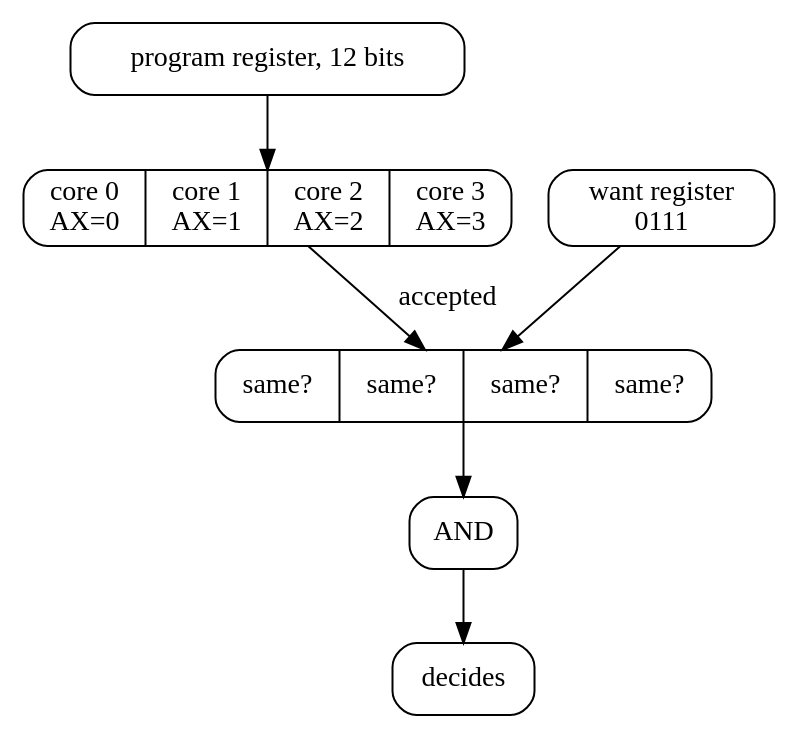
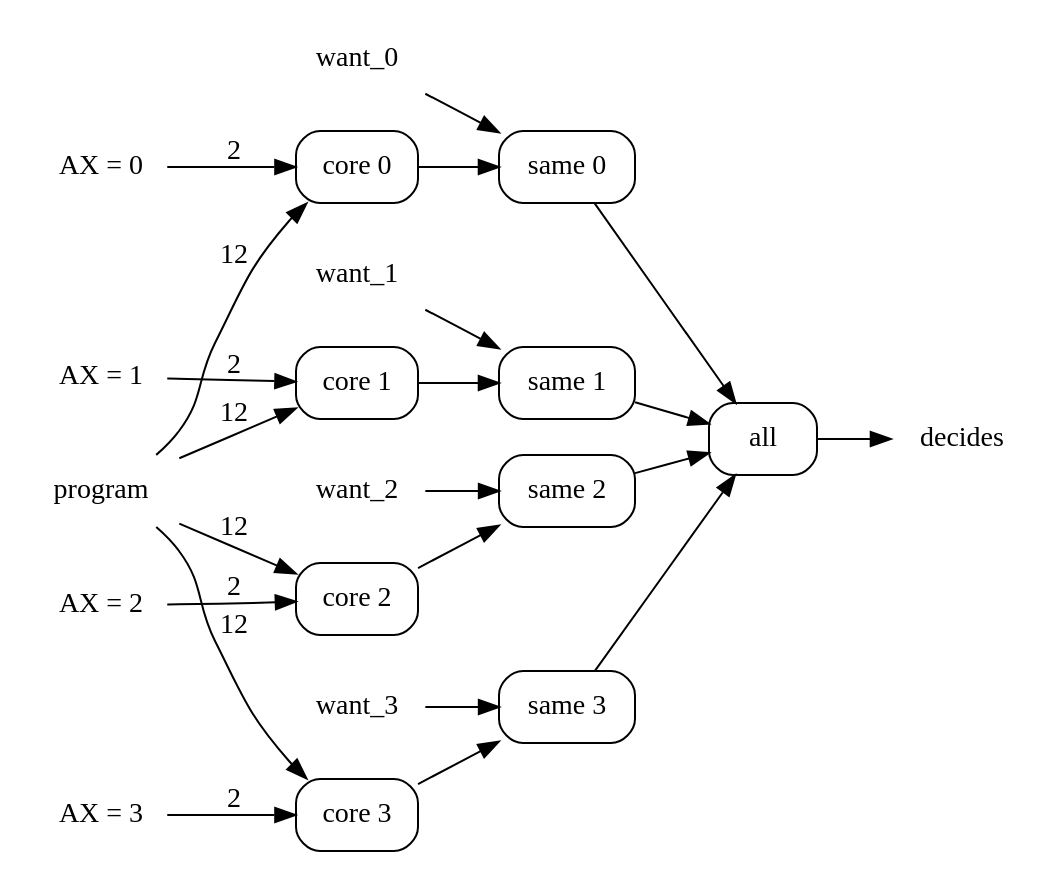
One commit to showell/cook-levin-riff changed diagram 12 of 16 in book/book.md. Above: the diagram before and after it, drawn with Graphviz. The commit also changed other lines of this file and 6 other files, not shown here.

````diff
--- a/book/book.md
+++ b/book/book.md
@@ -1272,17 +1120,46 @@
 ```dot
 digraph {
-  rankdir=TB;
+  rankdir=LR;
   node [shape=box, style=rounded];
-  prog [label="program register, 12 bits"];
-  want [label="want register\n0111"];
-  cores [shape=record, label="core 0\nAX=0|core 1\nAX=1|core 2\nAX=2|core 3\nAX=3"];
-  same [shape=record, label="same?|same?|same?|same?"];
-  all [label="AND"];
-  out [label="decides"];
-  prog -> cores;
-  cores -> same [label="accepted"];
-  want -> same;
-  same -> all;
-  all -> out;
+  i0 [shape=plaintext, label="program"];
+  i1 [shape=plaintext, label="AX = 0"];
+  i2 [shape=plaintext, label="want_0"];
+  i3 [shape=plaintext, label="AX = 1"];
+  i4 [shape=plaintext, label="want_1"];
+  i5 [shape=plaintext, label="AX = 2"];
+  i6 [shape=plaintext, label="want_2"];
+  i7 [shape=plaintext, label="AX = 3"];
+  i8 [shape=plaintext, label="want_3"];
+  b0 [label="core 0"];
+  b1 [label="same 0"];
+  b2 [label="all"];
+  b3 [label="core 1"];
+  b4 [label="same 1"];
+  b5 [label="core 2"];
+  b6 [label="same 2"];
+  b7 [label="core 3"];
+  b8 [label="same 3"];
+  o0 [shape=plaintext, label="decides"];
+  i0 -> b0 [label="12"];
+  i1 -> b0 [label="2"];
+  b0 -> b1;
+  i2 -> b1;
+  b1 -> b2;
+  i0 -> b3 [label="12"];
+  i3 -> b3 [label="2"];
+  b3 -> b4;
+  i4 -> b4;
+  b4 -> b2;
+  i0 -> b5 [label="12"];
+  i5 -> b5 [label="2"];
+  b5 -> b6;
+  i6 -> b6;
+  b6 -> b2;
+  i0 -> b7 [label="12"];
+  i7 -> b7 [label="2"];
+  b7 -> b8;
+  i8 -> b8;
+  b8 -> b2;
+  b2 -> o0;
 }
 ```
````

----

What you have to do: Write out all the records exactly, omitting the images.

Problem solution:
One commit to showell/cook-levin-riff changed diagram 12 of 16 in book/book.md. Above: the diagram before and after it, drawn with Graphviz. The commit also changed other lines of this file and 6 other files, not shown here.

````diff
--- a/book/book.md
+++ b/book/book.md
@@ -1272,17 +1120,46 @@
 ```dot
 digraph {
-  rankdir=TB;
+  rankdir=LR;
   node [shape=box, style=rounded];
-  prog [label="program register, 12 bits"];
-  want [label="want register\n0111"];
-  cores [shape=record, label="core 0\nAX=0|core 1\nAX=1|core 2\nAX=2|core 3\nAX=3"];
-  same [shape=record, label="same?|same?|same?|same?"];
-  all [label="AND"];
-  out [label="decides"];
-  prog -> cores;
-  cores -> same [label="accepted"];
-  want -> same;
-  same -> all;
-  all -> out;
+  i0 [shape=plaintext, label="program"];
+  i1 [shape=plaintext, label="AX = 0"];
+  i2 [shape=plaintext, label="want_0"];
+  i3 [shape=plaintext, label="AX = 1"];
+  i4 [shape=plaintext, label="want_1"];
+  i5 [shape=plaintext, label="AX = 2"];
+  i6 [shape=plaintext, label="want_2"];
+  i7 [shape=plaintext, label="AX = 3"];
+  i8 [shape=plaintext, label="want_3"];
+  b0 [label="core 0"];
+  b1 [label="same 0"];
+  b2 [label="all"];
+  b3 [label="core 1"];
+  b4 [label="same 1"];
+  b5 [label="core 2"];
+  b6 [label="same 2"];
+  b7 [label="core 3"];
+  b8 [label="same 3"];
+  o0 [shape=plaintext, label="decides"];
+  i0 -> b0 [label="12"];
+  i1 -> b0 [label="2"];
+  b0 -> b1;
+  i2 -> b1;
+  b1 -> b2;
+  i0 -> b3 [label="12"];
+  i3 -> b3 [label="2"];
+  b3 -> b4;
+  i4 -> b4;
+  b4 -> b2;
+  i0 -> b5 [label="12"];
+  i5 -> b5 [label="2"];
+  b5 -> b6;
+  i6 -> b6;
+  b6 -> b2;
+  i0 -> b7 [label="12"];
+  i7 -> b7 [label="2"];
+  b7 -> b8;
+  i8 -> b8;
+  b8 -> b2;
+  b2 -> o0;
 }
 ```
````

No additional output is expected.